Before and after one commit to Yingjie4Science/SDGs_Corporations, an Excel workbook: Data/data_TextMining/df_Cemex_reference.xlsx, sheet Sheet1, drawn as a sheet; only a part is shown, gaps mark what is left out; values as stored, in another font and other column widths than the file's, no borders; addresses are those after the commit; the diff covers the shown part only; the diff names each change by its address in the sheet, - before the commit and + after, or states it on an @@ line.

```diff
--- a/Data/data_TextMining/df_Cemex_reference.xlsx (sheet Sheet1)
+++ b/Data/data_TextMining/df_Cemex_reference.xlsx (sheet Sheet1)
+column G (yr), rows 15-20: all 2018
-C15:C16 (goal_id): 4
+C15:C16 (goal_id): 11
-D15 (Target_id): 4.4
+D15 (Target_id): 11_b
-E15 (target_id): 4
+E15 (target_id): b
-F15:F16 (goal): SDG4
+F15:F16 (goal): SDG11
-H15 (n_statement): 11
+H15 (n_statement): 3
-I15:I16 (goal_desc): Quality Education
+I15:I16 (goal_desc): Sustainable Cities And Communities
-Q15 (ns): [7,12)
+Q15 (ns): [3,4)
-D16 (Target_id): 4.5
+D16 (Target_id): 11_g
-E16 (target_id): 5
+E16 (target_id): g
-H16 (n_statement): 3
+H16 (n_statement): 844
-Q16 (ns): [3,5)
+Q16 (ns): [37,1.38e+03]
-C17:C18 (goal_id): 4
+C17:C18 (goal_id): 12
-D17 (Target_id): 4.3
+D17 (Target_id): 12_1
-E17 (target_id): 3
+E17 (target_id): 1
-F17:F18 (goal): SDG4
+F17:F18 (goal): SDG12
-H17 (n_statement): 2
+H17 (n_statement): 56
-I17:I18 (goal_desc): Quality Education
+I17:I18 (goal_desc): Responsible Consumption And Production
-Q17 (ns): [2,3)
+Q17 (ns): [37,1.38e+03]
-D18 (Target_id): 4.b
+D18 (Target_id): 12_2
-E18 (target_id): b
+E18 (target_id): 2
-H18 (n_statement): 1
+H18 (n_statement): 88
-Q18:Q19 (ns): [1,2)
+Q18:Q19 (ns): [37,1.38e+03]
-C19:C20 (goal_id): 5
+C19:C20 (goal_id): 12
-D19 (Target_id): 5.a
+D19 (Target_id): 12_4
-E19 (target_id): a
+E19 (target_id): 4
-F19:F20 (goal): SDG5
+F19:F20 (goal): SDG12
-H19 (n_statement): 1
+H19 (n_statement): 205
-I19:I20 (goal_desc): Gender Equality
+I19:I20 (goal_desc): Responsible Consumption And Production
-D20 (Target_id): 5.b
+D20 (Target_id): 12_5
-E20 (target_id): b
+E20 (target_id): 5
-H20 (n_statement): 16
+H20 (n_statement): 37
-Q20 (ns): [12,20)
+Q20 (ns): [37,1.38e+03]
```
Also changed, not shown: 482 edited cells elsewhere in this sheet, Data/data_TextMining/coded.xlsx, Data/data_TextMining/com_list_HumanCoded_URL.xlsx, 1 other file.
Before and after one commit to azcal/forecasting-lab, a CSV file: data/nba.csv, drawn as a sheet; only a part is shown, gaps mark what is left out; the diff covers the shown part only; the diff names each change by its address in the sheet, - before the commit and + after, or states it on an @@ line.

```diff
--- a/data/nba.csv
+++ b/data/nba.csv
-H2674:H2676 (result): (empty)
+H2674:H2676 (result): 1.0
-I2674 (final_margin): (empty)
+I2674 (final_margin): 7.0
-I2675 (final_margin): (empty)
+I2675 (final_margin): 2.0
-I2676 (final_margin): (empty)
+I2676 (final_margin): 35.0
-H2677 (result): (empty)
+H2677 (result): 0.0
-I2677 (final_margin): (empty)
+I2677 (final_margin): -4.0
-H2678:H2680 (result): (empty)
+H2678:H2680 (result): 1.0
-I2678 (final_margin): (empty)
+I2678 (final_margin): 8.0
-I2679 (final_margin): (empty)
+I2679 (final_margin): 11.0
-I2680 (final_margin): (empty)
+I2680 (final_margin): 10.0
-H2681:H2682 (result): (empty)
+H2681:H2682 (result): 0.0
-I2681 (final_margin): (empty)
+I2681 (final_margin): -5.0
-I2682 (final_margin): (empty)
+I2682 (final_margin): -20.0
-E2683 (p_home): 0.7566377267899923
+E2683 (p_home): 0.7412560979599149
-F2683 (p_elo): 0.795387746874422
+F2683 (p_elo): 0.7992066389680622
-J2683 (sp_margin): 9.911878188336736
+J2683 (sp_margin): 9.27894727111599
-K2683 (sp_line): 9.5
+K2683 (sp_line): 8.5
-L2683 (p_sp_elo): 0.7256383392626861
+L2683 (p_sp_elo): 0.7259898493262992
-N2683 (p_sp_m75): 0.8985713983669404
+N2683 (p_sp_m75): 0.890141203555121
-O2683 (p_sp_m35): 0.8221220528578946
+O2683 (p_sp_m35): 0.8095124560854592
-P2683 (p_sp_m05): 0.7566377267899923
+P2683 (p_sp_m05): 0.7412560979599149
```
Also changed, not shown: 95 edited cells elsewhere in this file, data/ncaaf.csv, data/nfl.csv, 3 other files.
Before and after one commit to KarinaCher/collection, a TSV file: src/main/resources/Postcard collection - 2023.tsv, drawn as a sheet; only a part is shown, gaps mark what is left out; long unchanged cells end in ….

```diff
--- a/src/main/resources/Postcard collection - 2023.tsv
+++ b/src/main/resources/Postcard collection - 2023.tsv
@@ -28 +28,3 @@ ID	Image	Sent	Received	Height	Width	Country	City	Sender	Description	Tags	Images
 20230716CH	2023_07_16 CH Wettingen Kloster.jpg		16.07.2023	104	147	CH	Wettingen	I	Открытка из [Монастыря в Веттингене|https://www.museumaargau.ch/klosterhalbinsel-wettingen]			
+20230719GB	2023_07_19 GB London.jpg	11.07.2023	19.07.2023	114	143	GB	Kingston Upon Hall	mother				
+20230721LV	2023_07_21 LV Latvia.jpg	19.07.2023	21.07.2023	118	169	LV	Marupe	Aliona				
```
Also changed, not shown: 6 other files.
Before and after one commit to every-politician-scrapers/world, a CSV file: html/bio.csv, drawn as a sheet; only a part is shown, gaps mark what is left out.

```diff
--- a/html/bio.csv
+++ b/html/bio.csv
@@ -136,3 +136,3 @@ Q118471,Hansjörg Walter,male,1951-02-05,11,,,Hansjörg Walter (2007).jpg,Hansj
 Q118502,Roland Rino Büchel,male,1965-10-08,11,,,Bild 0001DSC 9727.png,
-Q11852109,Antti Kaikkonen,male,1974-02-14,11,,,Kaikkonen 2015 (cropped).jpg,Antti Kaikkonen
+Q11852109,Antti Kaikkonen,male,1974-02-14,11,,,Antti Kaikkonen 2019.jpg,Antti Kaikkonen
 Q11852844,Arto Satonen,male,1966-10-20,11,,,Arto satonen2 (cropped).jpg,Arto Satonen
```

################

• _What you are asked to do_: Which lines of the data contain "result"? Copy them all.

• _Reply_:
-H2674:H2676 (result): (empty)
+H2674:H2676 (result): 1.0
-H2677 (result): (empty)
+H2677 (result): 0.0
-H2678:H2680 (result): (empty)
+H2678:H2680 (result): 1.0
-H2681:H2682 (result): (empty)
+H2681:H2682 (result): 0.0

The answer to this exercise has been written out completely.